PROFILE--76-yr-old Gary Patton holds a lot of American Records

(Jul. 2022) If you're not in Tampere, Finland, right now, you haven't seen Gary Patton this week. He's in Finland competing in the 2022 World Masters Track & Field Championships. (We're not keeping up on the daily results, but can note that Patton has already finished second in the age 75-79 800 meters event--running 2:39.71--and tied-for-second in the 6K cross-country race. That's second in the WORLD.) Patton's list of American Record and World Record performances in the middle distances is about as long and impressive as you'd ever want to see. And the 76-yr-old from Rock Rapids, Iowa, does it on far less running mileage (and perhaps more cross-training) than most elite runners. His success stems in part from a positive get-back-in-the-saddle-again mentality. "Whenever I lose," he says, "
I pick myself up and try to do better the next time."

Career profession? My area of practice was as a consulting civil engineer in design of public water supply systems.

When and why did you start running? I started running at age 21 at the suggestion of a physician, who thought I should do so for my health.

How much did you run in your peak years? I don’t have training logs going back more than 10 years, but I don’t think I ever got over 30 miles/week, even when training for a marathon.

Top performances? My favorite record is my m75 road mile record, 5:56. Others--

800M M75 Outdoor AR: 2:37.06

1500M M70 Indoor AR: 5:07.11

1500M M70 Outdoor AR: 5:04.87

1500M M75 Outdoor AR: 5:19.87

Mile M70 Indoor AR/WR: 5:29.81

Mile M70 Outdoor AR: 5:35.03

3000M M70 Outdoor AR 11:19.29

Marathon: Honolulu Marathon 2011: 3:58:59

Any estimate of your lifetime running miles?

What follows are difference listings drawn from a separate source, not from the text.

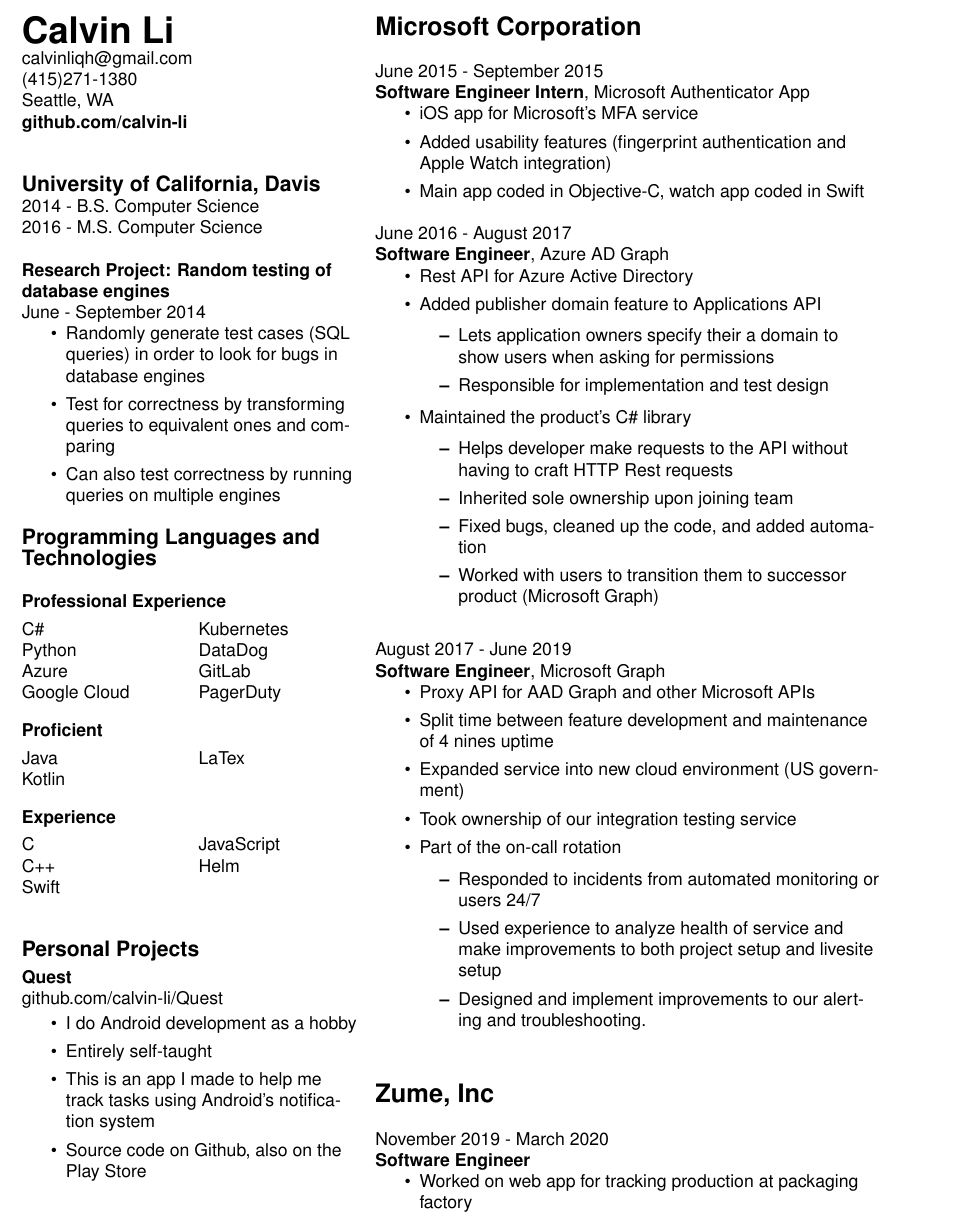
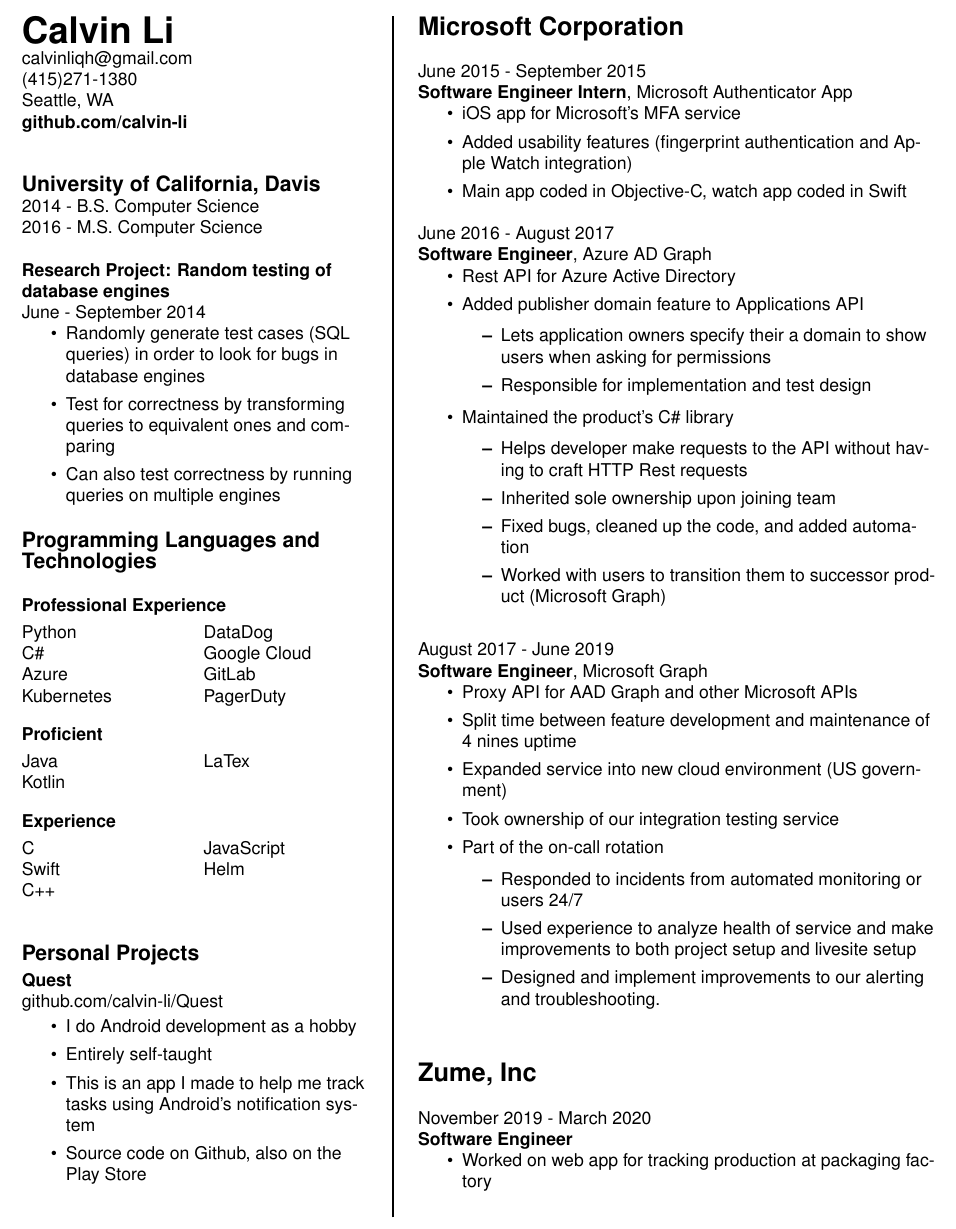
Before and after one commit to calvin-li/-resume-, a LaTeX CV (resume.tex): part of page 1 of 2, cut so that both start at the same text. Compiled offline with pdfLaTeX.

Commit message:
formatting fixes

```diff
--- a/resume.tex
+++ b/resume.tex
@@ -1,12 +1,10 @@
 \documentclass{res}
 \renewcommand{\familydefault}{\sfdefault}
-\usepackage[letterpaper,top=2cm,bottom=2cm,left=1cm,right=3.5cm]{geometry}
+\usepackage[letterpaper,top=2cm,bottom=2cm,left=1cm,right=3cm]{geometry}
 \usepackage{helvet}
 \usepackage[document]{ragged2e}
 \usepackage{paracol}
 \usepackage{multicol}
-\usepackage{lipsum}
-
 
 \begin{document}
 \columnratio{0.4} \begin{paracol}{2}
@@ -38,17 +36,18 @@
     \item Can also test correctness by running queries on multiple engines
   \end{itemize}
 
-{\large \textbf{Programming Languages and Technologies}}
+{\large \textbf{Programming Languages and \\Technologies}}
 
+\setlength{\columnseprule}{0cm}
 \textbf{Professional Experience}
 \vspace{-0.3cm}
 \begin{multicols}{2}
+Python\\
 C\#\\
-Python\\
 Azure\\
-Google Cloud\\
 Kubernetes\\
 DataDog\\
+Google Cloud\\
 GitLab\\
 PagerDuty\\
 \end{multicols}
@@ -65,8 +64,8 @@
 \vspace{-0.3cm}
 \begin{multicols}{2}
 C\\
+Swift\\
 C++\\
-Swift\\
 JavaScript\\
 Helm
 \end{multicols}
@@ -84,6 +83,8 @@
 \item Source code on Github, also on the Play Store
 \end{itemize}
 
+\setlength{\columnsep}{1cm}
+\setlength{\columnseprule}{1px}
 \switchcolumn
 
 {\Large \textbf{Microsoft Corporation}}
```
Also changed, not shown: resume.pdf.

Age 21-40: Weekend jogger with estimated miles, 8000 mi. Age 41-75: Competing in road races and track – est. 25,000 mi. total.

How much are you running and cross-training now? Running about 15 mi/week – about half are hills, intervals and speed work. Swimming, biking, elliptical about 4 hr/week, usually doing intervals. About 5 hr/week strength training with weight machines, free weights, body weights, pilates and swiss ball. About 20 min static stretching following runs, bike, elliptical.

Does it bother you that you get slower with age? When I rationalize it, slowing down does not bother me. I deal with it by looking at my American and world rankings in my age group. My motivation is seeing the great majority of people my age not being able to run a single step – killing themselves with inactivity and poor diet. I’m inspired by runners who can outrun me or who have middle-distance age-group records that I haven’t been able to beat – yet.

How have your diet and weight changed through the years, if at all? My wife and I have always had a relatively healthy diet, but more so in recent years. A little less meat and more fruits, veggies and whole grains. Never smoked. Used to have wine or beer occasionally, even less now. My weight has been fairly stable over the years at about 115 lb. (I’m 5’- 4”). What’s changed is a little less fat and a little more muscle due to more weight training. I quit the half aspirin, fish oil pill and glucosamine years ago. Now the only supplement is Vitamin D in the winter. With a good diet and relatively good health, everything else is just money in the pocket of drug/supplement manufacturers and their pill-pushing salesmen.

What injuries or other health issues have you faced through the years? Since limiting mileage to quality work and increasing cross training and strength training, injuries haven’t kept me out of action more than a month at a time. Every year or 2 I’ll get a bad calf or hamstring cramp (I wouldn’t call them strains) that slow me down for a week or 2 until the soreness goes away.  

A favorite quote? "Carpe diem."

3 tips for other lifetime runners?

1--Mix it up when it comes to training.

2--Rest an injury.

3--Eat right and get plenty of sleep.

How does running and fitness improve your daily life? We have a 2-story house and I can bounce up and down the stairs. Last winter, I scooped snow for 2 hr on my driveway with little increase in heart rate and no muscle/joint soreness the next day.  

What are the biggest life lessons you have learned from running? Whenever I fail--when I don’t come in first--I pick myself up and try to do better next time. I don’t do any navel-gazing. I mostly just take one day at a time and deal with life’s problems as they appear. I’m in complete denial of aging – I feel great. For which I’m very thankful.